NBC’s polling mentions in March were designed to highlight GOP fissures on immigration, a favorite NBC theme. On March 25, George Lewis singled out Republican numbers: "But according to an NBC/Wall Street Journal poll, 59 percent of Republicans disagree with a temporary worker program for illegal immigrants." But in fact, the poll results found 59 percent of all Americans disagreed with the temporary-worker program, not just Republicans. Two days later, David Gregory also singled out the GOP: "The public, polls show, considers illegal immigrants a major problem. But figuring out how to solve it has divided Congress and split the President’s base — the business community against grass-roots conservatives."

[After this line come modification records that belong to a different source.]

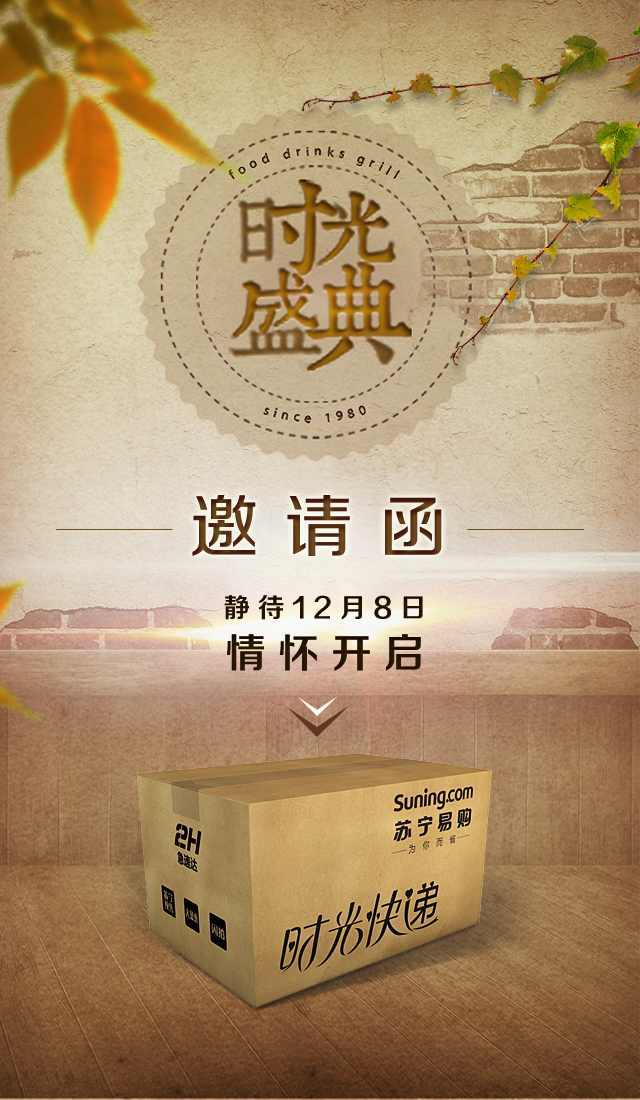
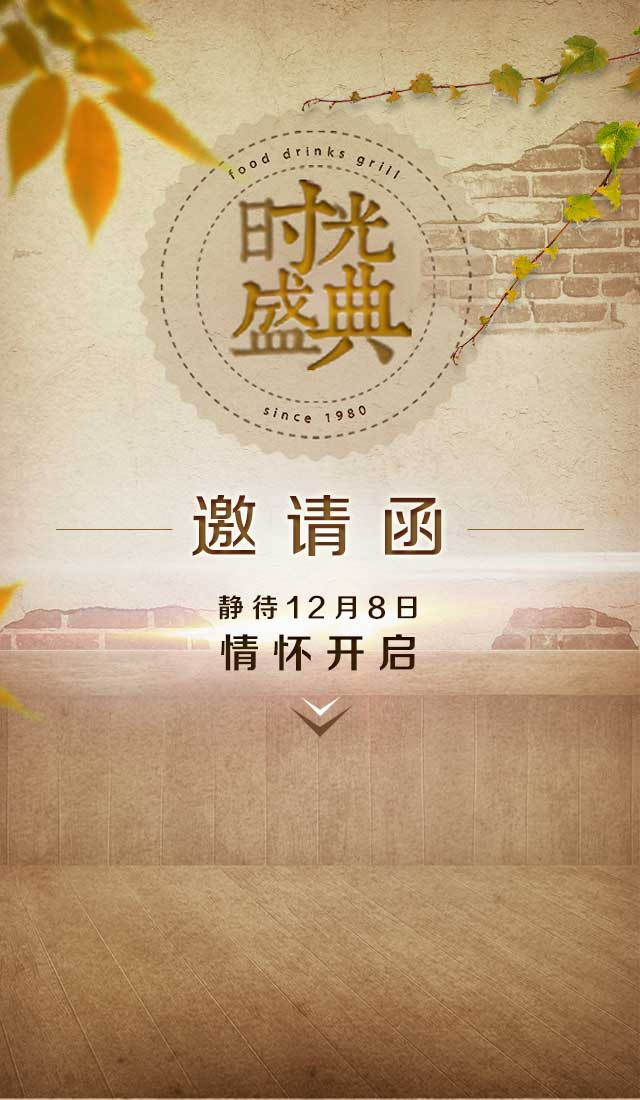
preview

diff --git a/index.html b/index.html
@@ -7,7 +7,7 @@
         <title>时光盛典</title>
         <style>
             html, body { padding: 0; }
-            body { margin: 0 auto; max-width: 480px; font-family: '黑体'; font-size: 0px; }
+            body { margin: 0 auto; max-width: 480px; font-family: '黑体'; font-size: 0px; overflow: hidden; }
             img { border: none; }
             ul, li { list-style-type: none; margin: 0; padding: 0; }
             a { text-decoration: none; color: #555; }
@@ -15,14 +15,21 @@
         </style>
     </head>
     <body>
-        <img style='display: block; width: 100%;' src='web/images/placeholder.jpg' />
+        <div style='position: relative;'>
+            <img style='display: block; width: 100%;' src='web/images/placeholder.jpg' />
+            <img id='box' style='display: block; position: absolute; top: 0px; width: 100%;' src='web/images/boxv2.png' />
+        </div>
+        
         
         <script src='web/js/jquery-1.10.1.min.js'></script>
         <script src='web/js/velocity.min.js'></script>
         <script src='web/js/velocity.ui.min.js'></script>
         <script>
             $(function(){
-                
+                $('#box').velocity('callout.shake');
+                setInterval(function(){
+                    $('#box').velocity('callout.shake');
+                }, 3000);
             });
         </script>
     </body>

NBC never passed along that NBC’s pollsters asked their sample if they would be more likely or less likely to vote for a candidate "who favors tighter controls on illegal immigration," and 71 percent said more likely, and only 11 percent said less likely. But the tiny percentage who agreed with the liberal stance was not presented as a political problem for Democrats or left-wing protest organizers. In May, NBC twice acknowledged its own poll showed that people felt the one-day May 1 boycott against working and shopping would hurt rather than help the cause of illegal immigrants, by a margin of 57 to 17 percent. The other two networks didn’t notice.
Poll Showed Protests Didn’t Help. On the April 1 NBC Nightly News, reporter Kevin Corke touted a new Time poll showing 79 percent of Americans in favor of a guest worker program, but Time assured survey respondents that guest workers would be here "for a fixed period of time, so the government could keep track of them." The question as worded hardly suggested legalizing illegal aliens. Corke also noted 75 percent said illegals shouldn’t be eligible for government subsidies like food stamps.

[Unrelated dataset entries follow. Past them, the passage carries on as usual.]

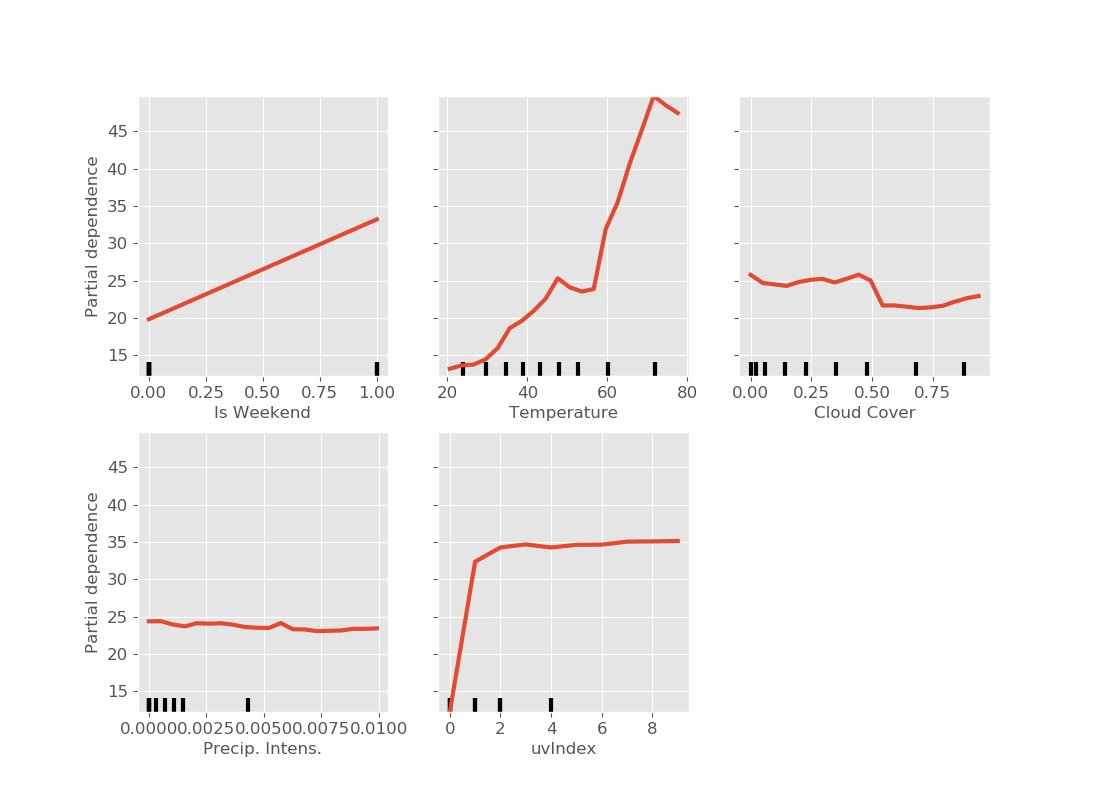
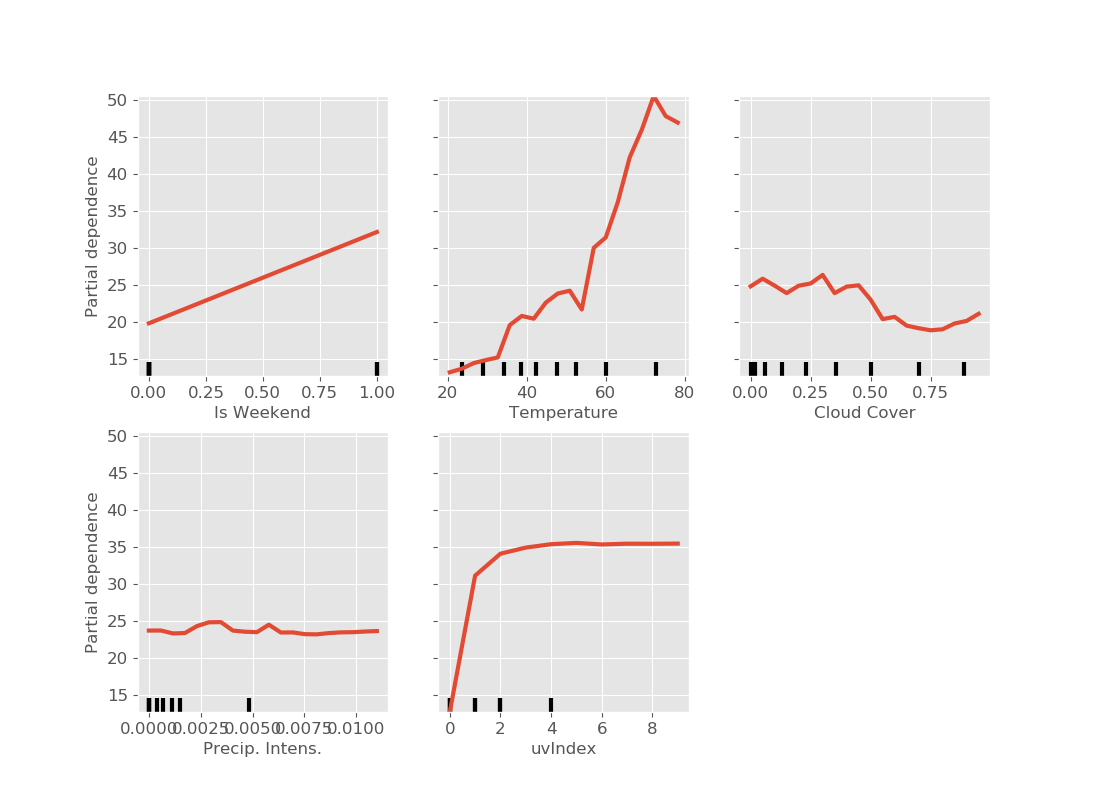
update readme, images, model script, eda script

diff --git a/src/generate_figures_EDA.py b/src/generate_figures_EDA.py
@@ -1,0 +1,174 @@
+import pandas as pd
+import numpy as np
+np.set_printoptions(suppress=True)
+import matplotlib.pyplot as plt
+import seaborn as sns
+
+# make plots look nice
+plt.rcParams['font.size'] = 14
+plt.rcParams['axes.labelsize'] = 'large'
+plt.rcParams['xtick.labelsize'] = 'large'
+plt.rcParams['ytick.labelsize'] = 'large'
+plt.rcParams['lines.linewidth'] = 3
+plt.style.use('ggplot')
+
+park_list = ['east_mount_falcon', 'east_three_sisters', 'east_white_ranch', 'lair_o_the_bear', 
+             'mount_galbraith', 'west_mount_falcon', 'west_three_sisters']
+
+def read_process_park_data(park_name):
+    '''
+    Read in raw LotSpot data for a park and process into dataframe.
+    Convert timestamp to US/Mountain datetime, add various datetime fields for analysis
+
+    INPUT
+    park_name (str) : Name of park to load
+
+    RETURNS
+    df (Pandas Dataframe)
+    '''
+    col_names = ['percent_capacity','spots_taken','total_spots','timestamp','in_out']
+    df = pd.read_csv('./data/raw_data/' + park_name + '.csv', header=None, names=col_names )
+
+    df['datetime_utc'] = pd.to_datetime(df['timestamp'], origin='unix', unit='s', utc=True)
+    df['datetime'] = df['datetime_utc'].dt.tz_convert('US/Mountain')
+    df.drop(['timestamp','datetime_utc'], axis=1, inplace=True)
+
+    df['in_out'] = df['in_out'].apply(lambda x: x if x<2 else np.NaN)
+
+    df['date']  = df['datetime'].dt.date
+    df['month'] = df['datetime'].dt.month
+    df['day']   = df['datetime'].dt.day
+    df['hour']  = df['datetime'].dt.hour
+    df['dow']   = df['datetime'].dt.dayofweek
+    
+    return df
+
+def read_process_park_data_into_hourly(park_name):
+    '''
+    Read in raw LotSpot data for a park and process into dataframe, **resampled to 1-hour intervals**
+    Convert timestamp to US/Mountain datetime, add various datetime fields for analysis
+
+    INPUT
+    park_name (str) : Name of park to load
+
+    RETURNS
+    df_hourly (Pandas Dataframe)
+    '''
+    col_names = ['percent_capacity','spots_taken','total_spots','timestamp','in_out']
+    df = pd.read_csv('./data/raw_data/' + park_name + '.csv', header=None, names=col_names )
+
+    df['datetime_utc'] = pd.to_datetime(df['timestamp'], origin='unix', unit='s', utc=True)
+    df['datetime'] = df['datetime_utc'].dt.tz_convert('US/Mountain')
+    df.drop(['timestamp','datetime_utc'], axis=1, inplace=True)
+    
+    df.drop(['spots_taken','total_spots','in_out'], axis=1, inplace=True)
+    
+    df_hourly = df.set_index('datetime').resample('H').pad().reset_index()
+    
+    df_hourly['date']  = df_hourly['datetime'].dt.date
+    df_hourly['month'] = df_hourly['datetime'].dt.month
+    df_hourly['day']   = df_hourly['datetime'].dt.day
+    df_hourly['hour']  = df_hourly['datetime'].dt.hour
+    df_hourly['dow']   = df_hourly['datetime'].dt.dayofweek
+    
+    return df_hourly
+
+def agg_lotspot_daily(df):
+    '''
+    Aggregate raw LotSpot data by date. Compute total # cars, and median/avg/max % capacity
+
+    INPUT
+    df
+
+    RETURNS
+    df_gb_day
+    '''
+    df_gb_day = df.groupby('date').agg(total_cars=pd.NamedAgg(column='in_out', aggfunc='sum'),
+                                  med_pc = pd.NamedAgg(column='percent_capacity', aggfunc='median'),
+                                  avg_pc = pd.NamedAgg(column='percent_capacity', aggfunc='mean'),
+                                  max_pc = pd.NamedAgg(column='percent_capacity', aggfunc='max')).reset_index()
+    return df_gb_day
+
+if __name__=='__main__':
+
+    park_name = 'east_mount_falcon'
+    park_name_plot = 'East Mount Falcon'
+    
+    # Plot Timeseries of daily-aggregated data
+    df = read_process_park_data(park_name)
+    df_gb_day = agg_lotspot_daily(df)
+        
+    fig,ax = plt.subplots(4,figsize=(14,10), sharex=True)
+
+    ax[0].plot(df_gb_day['date'], df_gb_day['total_cars'],'o-')
+    ax[0].set_ylabel('Total Cars')
+    ax[0].set_title(park_name_plot)
+
+    ax[1].plot(df_gb_day['date'], df_gb_day['med_pc'],'o-')
+    ax[1].set_ylabel('Median % Cap.')
+
+    ax[2].plot(df_gb_day['date'], df_gb_day['avg_pc'],'o-')
+    ax[2].set_ylabel('Avg % Cap.')
+
+    ax[3].plot(df_gb_day['date'], df_gb_day['max_pc'],'o-')
+    ax[3].set_ylabel('Max % Cap.')
+
+    plt.savefig('./images/' + park_name + '_Daily_TS.png')
+    
+    
+    dfh = read_process_park_data_into_hourly(park_name)
+    dfh = dfh[(dfh['hour']>5) & (dfh['hour']<20)]
+   
+    df3 = dfh.groupby('hour').mean().reset_index()
+    df3
+    fig,ax = plt.subplots(1, figsize=(8,6))
+    ax.bar(df3['hour'], df3['percent_capacity'])
+    ax.set_xlabel('Hour')
+    ax.set_ylabel('Average % Capacity')
+    ax.set_title(park_name_plot)
+    plt.savefig('./images/' + park_name + '_AvgPerCap_vs_hour.png')
+
+    df3 = dfh.groupby('dow').mean().reset_index()
+    fig,ax = plt.subplots(1, figsize=(8,6))
+    ax.bar(df3['dow'], df3['percent_capacity'])
+    ax.set_xlabel('Day of Week (0=Monday)')
+    ax.set_ylabel('Average % Capacity')
+    ax.set_title(park_name_plot)
+    plt.savefig('./images/' + park_name + '_AvgPerCap_vs_DayofWeek.png')
+
+    wea = pd.read_pickle('./data/weather/weather_combined_wea_hourly.pkl')
+    wea = wea[['time','temperature','cloudCover','precipIntensity','windGust','uvIndex']]
+    dfh = pd.merge(dfh,wea,left_on='datetime',right_on='time')
+
+    dfh.set_index('datetime',inplace=True)
+    dfh.reset_index(inplace=True)
+    fig,ax = plt.subplots(6, figsize=(14,12), sharex=True)
+    ax[0].plot(dfh['datetime'].values, dfh['percent_capacity'],'.')
+    ax[0].set_ylabel('% Capacity')
+    ax[0].set_title(park_name_plot)
+    ax[1].plot(dfh['datetime'].values, dfh['temperature'],'.')
+    ax[1].set_ylabel('Temp.')
+    ax[2].plot(dfh['datetime'].values, dfh['uvIndex'],'.')
+    ax[2].set_ylabel('UV Index')
+    ax[3].plot(dfh['datetime'].values, dfh['precipIntensity'],'.')
+    ax[3].set_ylabel('Precip')
+    ax[4].plot(dfh['datetime'].values, dfh['cloudCover'],'.')
+    ax[4].set_ylabel('Cloud Cover')
+    ax[5].plot(dfh['datetime'].values, dfh['windGust'],'.')
+    ax[5].set_ylabel('Wind Gust')
+    plt.savefig('./images/' + park_name + '_PerCap_weather_TS.png')
+
+    fig,ax = plt.subplots(nrows=2, ncols=2, figsize=(14,10), sharey=True)
+    sns.regplot(dfh['temperature'], dfh['percent_capacity'], robust=True, ci=None, scatter_kws={"alpha": 0.2}, ax = ax.flatten()[0])
+    ax.flatten()[0].set_xlabel('Temperature')
+    ax.flatten()[0].set_ylabel('% Capacity')
+    sns.regplot(dfh['uvIndex'], dfh['percent_capacity'], x_jitter=0.2, robust=True, ci=None,scatter_kws={"alpha": 0.2}, ax = ax.flatten()[1])
+    ax.flatten()[1].set_xlabel('UV Index')
+    ax.flatten()[1].set_ylabel('% Capacity')
+    sns.regplot(dfh['cloudCover'], dfh['percent_capacity'], robust=True, ci=None,scatter_kws={"alpha": 0.2}, ax = ax.flatten()[2])
+    ax.flatten()[2].set_xlabel('Cloud Cover')
+    ax.flatten()[2].set_ylabel('% Capacity')
+    sns.regplot(dfh['precipIntensity'], dfh['percent_capacity'], robust=True, ci=None,scatter_kws={"alpha": 0.2}, ax = ax.flatten()[3])
+    ax.flatten()[3].set_xlabel('Precipitation Intensity')
+    ax.flatten()[3].set_ylabel('% Capacity')
+    plt.savefig('./images/' + park_name + '_weather_scatter.png')

diff --git a/src/modeling.py b/src/modeling.py
@@ -1,6 +1,7 @@
 import pandas as pd
 import numpy as np
 np.set_printoptions(suppress=True)
+np.random.seed(47)
 import matplotlib.pyplot as plt
 import seaborn as sns
 
@@ -21,13 +22,20 @@ plt.rcParams['ytick.labelsize'] = 'large'
 plt.rcParams['lines.linewidth'] = 3
 plt.style.use('ggplot')
 
+
 def read_process_park_data_into_hourly(park_name):
     '''
     Read in raw LotSpot data for a park and process into dataframe, **resampled to 1-hour intervals**
     Convert timestamp to US/Mountain datetime, add various datetime fields for analysis
+
+    INPUT
+    park_name (str) : Name of park to load
+
+    RETURNS
+    df_hourly (Pandas Dataframe)
     '''
     col_names = ['percent_capacity','spots_taken','total_spots','timestamp','in_out']
-    df = pd.read_csv('./data/raw_data/' + park_name + '.csv', header=None, names=col_names )
+    df = pd.read_csv('../data/raw_data/' + park_name + '.csv', header=None, names=col_names )
 
     df['datetime_utc'] = pd.to_datetime(df['timestamp'], origin='unix', unit='s', utc=True)
     df['datetime'] = df['datetime_utc'].dt.tz_convert('US/Mountain')
@@ -35,7 +43,6 @@ def read_process_park_data_into_hourly(park_name):
     
     df.drop(['spots_taken','total_spots','in_out'], axis=1, inplace=True)
     
-    # Resample timeseries to hourly
     df_hourly = df.set_index('datetime').resample('H').pad().reset_index()
     
     df_hourly['date']  = df_hourly['datetime'].dt.date
@@ -65,24 +72,35 @@ if __name__=='__main__':
     # dummy-encode 'hour' feature
     df = pd.get_dummies(df,columns=['hour'], drop_first=True)
 
-    # drop un-neeed columns for model
-    df.drop(['datetime','date','day','month','time','dow'], axis=1, inplace=True)
-
+    # drop un-needed columns for model
+    df.drop(['datetime','day','month','time','dow'], axis=1, inplace=True)
+    
     # drop any rows with NaNs
     df.dropna(axis=0, how='any', inplace=True)
 
-    # Make feature and target arrays
-    y = df.pop('percent_capacity').values
-    feature_names = df.columns
-    X = df.values
+    # Train/test split ; Note I keep entire days together
+    df['date'] = df['date'].astype(str)
+    uniq_dates = df['date'].unique()
+    Ntrain = round(0.8*len(uniq_dates))
+    train_dates = np.random.choice(uniq_dates, size=Ntrain, replace=False)
+    df_train = df.loc[df['date'].isin(train_dates)]
+    df_test = df.loc[~df['date'].isin(train_dates)]
+    df_train.drop('date', axis=1, inplace=True)
+    df_test.drop('date', axis=1, inplace=True)
 
-    # Train-test split
-    X_train, X_test, y_train, y_test = train_test_split(X, y, test_size=0.2, random_state=7)
-
+    # Make target/feature arrays
+    y_train = df_train.pop('percent_capacity').values
+    y_test  = df_test.pop('percent_capacity').values
+    feature_names = df_train.columns
+    X_train = df_train.values
+    X_test  = df_test.values
+    
     # Predict the mean - hopefully we can do better!
+    y_hat_mean = np.mean(y_train)*np.ones_like(y_train)
+    print( 'Predict mean train  R^2:' +  str(round(r2_score(y_train,y_hat_mean),2)) )
     y_hat_mean = np.mean(y_train)*np.ones_like(y_test)
-    print( round(r2_score(y_test,y_hat_mean),2) )
-    print( round(np.sqrt(mean_squared_error(y_test,y_hat_mean)),2) )
+    print( 'Predict mean test R^2:' +  str(round(r2_score(y_test,y_hat_mean),2)) )
+    print( 'Predict RMSE:' + str(round(np.sqrt(mean_squared_error(y_test,y_hat_mean)),2)) )
 
     # Fit Random Forest with default parameters
     rf = RandomForestRegressor(n_jobs=-1)
@@ -97,22 +115,26 @@ if __name__=='__main__':
                 'max_features':['auto','sqrt','log2'],
                 'min_samples_split':[2,5,10],
                 'n_jobs':[-1],
-                'max_depth':[None, 3, 20, 30]
+                'max_depth':[None, 5, 10, 20]
                 }
     cv = GridSearchCV(RandomForestRegressor(), rf_params, n_jobs=-1, verbose=1)
     cv.fit(X_train,y_train)
 
     rf_best = cv.best_estimator_
+
+    print(rf_best)
+
     y_hat_rf_best = rf_best.predict(X_test)
     print('RF-Tuned Train R^2: ' + str(round(rf_best.score(X_train,y_train),2) ) )
     print('RF-Tuned Test R^2: '  + str(round(rf_best.score(X_test,y_test),2) ) )
     print('RF-Tuned Test RMSE: '  + str(round(np.sqrt(mean_squared_error(y_test, y_hat_rf_best)),2) ) )
 
     # Plot Feature Importances
-    feat_imp = pd.DataFrame({'feature_name':feature_names, 'feat_imp': rf.feature_importances_})
+    std = np.std([tree.feature_importances_ for tree in rf_best.estimators_], axis=0)
+    feat_imp = pd.DataFrame({'feature_name':feature_names, 'feat_imp': rf.feature_importances_, 'std':std})
     feat_imp.sort_values('feat_imp',ascending=False,inplace=True)
     fig, ax = plt.subplots(1, figsize=(8,10))
-    ax.barh(feat_imp['feature_name'], feat_imp['feat_imp'])
+    ax.barh(feat_imp['feature_name'], feat_imp['feat_imp'], xerr=feat_imp['std'])
     ax.invert_yaxis()
     ax.set_xlabel('Feature Importance')
     plt.savefig('./images/' + park_name + '_rf_featimp.png', bbox_inches='tight')

diff --git a/README.md b/README.md
@@ -34,19 +34,29 @@ Given the time constraints, I chose to first focus on a single park: **East Moun
 # EDA
 
 ## Timeseries of total visitors(cars) per day
-![](images/east_mount_falconDaily_TS.png)
+* A little bit of seasonal pattern, but not as much as expected
+* Note general increase after March 2020 - likely Covid-19 related.
+![](images/east_mount_falcon_Daily_TS.png)
 
 ## Hourly Pattern
 ![](images/east_mount_falcon_AvgPerCap_vs_hour.png)
 
 ## Daily Pattern
+* Signficant difference between weekdays/weekends
+
 ![](images/east_mount_falcon_AvgPerCap_vs_DayofWeek.png)
 
-## Weather
+## Weather Timeseries
+![](images/east_mount_falcon_PerCap_weather_TS.png)
+
+## Percent Capacity Vs. Weather
 ![](images/east_mount_falcon_weather_scatter.png)
 
 
 # Modeling
+
+## Target
+- Percent Capacity of Parking Lot (hourly)
 
 ## Features
 - Day of week: Converted into Is-Weekend binary category.
@@ -55,19 +65,36 @@ Given the time constraints, I chose to first focus on a single park: **East Moun
 - Cloud Cover
 - Precipitation Intensity
 
-## Target
-- Percent Capacity of Parking Lot (hourly)
-
-
 ## Train/test split
-- Use only pre-Covid19 data (before March 2020)
-- 80/20 Train/Test Split 
+- Use only pre-Covid19 data (before March 1, 2020)
+- Use only hours 6am to 8pm
+- 80/20 Train/Test Split (_Keep entire days together_)
 - Train and tune model on training data, then evaluate on test-set.
+
+## Baseline Model: Predict the mean
+* Test-set RMSE : 28.9
 
 ## Random Forest
 
-* Test-set R^2  :
-* Test-set RMSE :
+### Default Parameters
+
+Performance:
+* Train-set R^2 : 0.95
+* Test-set R^2  : 0.54
+* Test-set RMSE : 19.5
+
+### Tuned w/ GridSearchCV
+
+Performance:
+* Train-set R^2 : 0.75
+* Test-set R^2  : 0.64
+* Test-set RMSE : 17.2
+
+Best Parameters:
+* n_estimators : 100
+* max_depth : 10
+* max_features : 'log2'
+* min_samples_split : 10 
 
 ### Feature Importance
 * Weather variabes and day of week most important
@@ -78,7 +105,8 @@ Given the time constraints, I chose to first focus on a single park: **East Moun
 ### Partial Dependence Plot
 * Temperature shows generally positive dependence (what happens at higher temps?)
 * Cloud cover shows weaker negative trend, and appears to be a larger negative shift at values >0.5 .
-* 
+* Precipitation Intensity shows slight negative trend, but a lot weaker than I expected.
+* UV Index: Big break at value of ~2.
 
 ![](images/east_mount_falcon_rf_part_dep.png)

None of the networks noticed this question in the Time poll: when asked if demonstrations by "immigrants and immigration rights advocates" would make them more likely to favor a guest worker program or more likely to favor laws that "make it a crime" to enter or work illegally, only 12 percent said demonstrations made them more likely to endorse the guest-worker program, compared to 35 percent who said it made them more likely to favor laws to "make it a crime" to enter or work here, and 49 percent who said protests "don’t have that much effect" on their opinion.